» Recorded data
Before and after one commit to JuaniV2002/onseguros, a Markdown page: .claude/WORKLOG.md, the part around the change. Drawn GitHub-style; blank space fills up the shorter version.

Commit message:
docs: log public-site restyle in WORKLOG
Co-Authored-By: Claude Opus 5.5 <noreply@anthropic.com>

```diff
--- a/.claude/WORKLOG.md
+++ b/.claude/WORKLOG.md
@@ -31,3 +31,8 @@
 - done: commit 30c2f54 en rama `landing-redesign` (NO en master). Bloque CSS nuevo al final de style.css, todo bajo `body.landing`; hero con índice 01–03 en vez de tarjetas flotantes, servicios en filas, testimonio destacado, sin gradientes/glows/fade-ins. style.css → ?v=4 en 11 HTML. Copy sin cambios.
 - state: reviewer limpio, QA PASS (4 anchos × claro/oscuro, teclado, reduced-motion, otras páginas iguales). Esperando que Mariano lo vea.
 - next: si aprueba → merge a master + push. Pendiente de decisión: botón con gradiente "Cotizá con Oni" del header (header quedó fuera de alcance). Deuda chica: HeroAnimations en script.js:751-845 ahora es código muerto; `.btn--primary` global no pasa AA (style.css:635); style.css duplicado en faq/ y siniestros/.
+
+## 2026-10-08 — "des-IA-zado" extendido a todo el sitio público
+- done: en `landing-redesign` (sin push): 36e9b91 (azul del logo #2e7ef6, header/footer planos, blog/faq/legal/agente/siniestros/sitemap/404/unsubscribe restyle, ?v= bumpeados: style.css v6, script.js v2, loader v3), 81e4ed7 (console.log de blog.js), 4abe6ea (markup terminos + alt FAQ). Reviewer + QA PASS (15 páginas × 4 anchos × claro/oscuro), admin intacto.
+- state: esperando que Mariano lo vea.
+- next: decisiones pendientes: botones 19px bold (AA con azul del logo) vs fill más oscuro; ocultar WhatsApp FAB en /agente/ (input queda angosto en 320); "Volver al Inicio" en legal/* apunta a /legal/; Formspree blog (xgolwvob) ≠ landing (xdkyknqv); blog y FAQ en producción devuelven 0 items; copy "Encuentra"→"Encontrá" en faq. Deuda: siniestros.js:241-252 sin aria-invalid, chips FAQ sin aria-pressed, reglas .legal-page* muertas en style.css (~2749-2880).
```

» Action item
The records above should be returned exactly.

» Exercise answer
Before and after one commit to JuaniV2002/onseguros, a Markdown page: .claude/WORKLOG.md, the part around the change. Drawn GitHub-style; blank space fills up the shorter version.

Commit message:
docs: log public-site restyle in WORKLOG
Co-Authored-By: Claude Opus 5.5 <noreply@anthropic.com>

```diff
--- a/.claude/WORKLOG.md
+++ b/.claude/WORKLOG.md
@@ -31,3 +31,8 @@
 - done: commit 30c2f54 en rama `landing-redesign` (NO en master). Bloque CSS nuevo al final de style.css, todo bajo `body.landing`; hero con índice 01–03 en vez de tarjetas flotantes, servicios en filas, testimonio destacado, sin gradientes/glows/fade-ins. style.css → ?v=4 en 11 HTML. Copy sin cambios.
 - state: reviewer limpio, QA PASS (4 anchos × claro/oscuro, teclado, reduced-motion, otras páginas iguales). Esperando que Mariano lo vea.
 - next: si aprueba → merge a master + push. Pendiente de decisión: botón con gradiente "Cotizá con Oni" del header (header quedó fuera de alcance). Deuda chica: HeroAnimations en script.js:751-845 ahora es código muerto; `.btn--primary` global no pasa AA (style.css:635); style.css duplicado en faq/ y siniestros/.
+
+## 2026-10-08 — "des-IA-zado" extendido a todo el sitio público
+- done: en `landing-redesign` (sin push): 36e9b91 (azul del logo #2e7ef6, header/footer planos, blog/faq/legal/agente/siniestros/sitemap/404/unsubscribe restyle, ?v= bumpeados: style.css v6, script.js v2, loader v3), 81e4ed7 (console.log de blog.js), 4abe6ea (markup terminos + alt FAQ). Reviewer + QA PASS (15 páginas × 4 anchos × claro/oscuro), admin intacto.
+- state: esperando que Mariano lo vea.
+- next: decisiones pendientes: botones 19px bold (AA con azul del logo) vs fill más oscuro; ocultar WhatsApp FAB en /agente/ (input queda angosto en 320); "Volver al Inicio" en legal/* apunta a /legal/; Formspree blog (xgolwvob) ≠ landing (xdkyknqv); blog y FAQ en producción devuelven 0 items; copy "Encuentra"→"Encontrá" en faq. Deuda: siniestros.js:241-252 sin aria-invalid, chips FAQ sin aria-pressed, reglas .legal-page* muertas en style.css (~2749-2880).
```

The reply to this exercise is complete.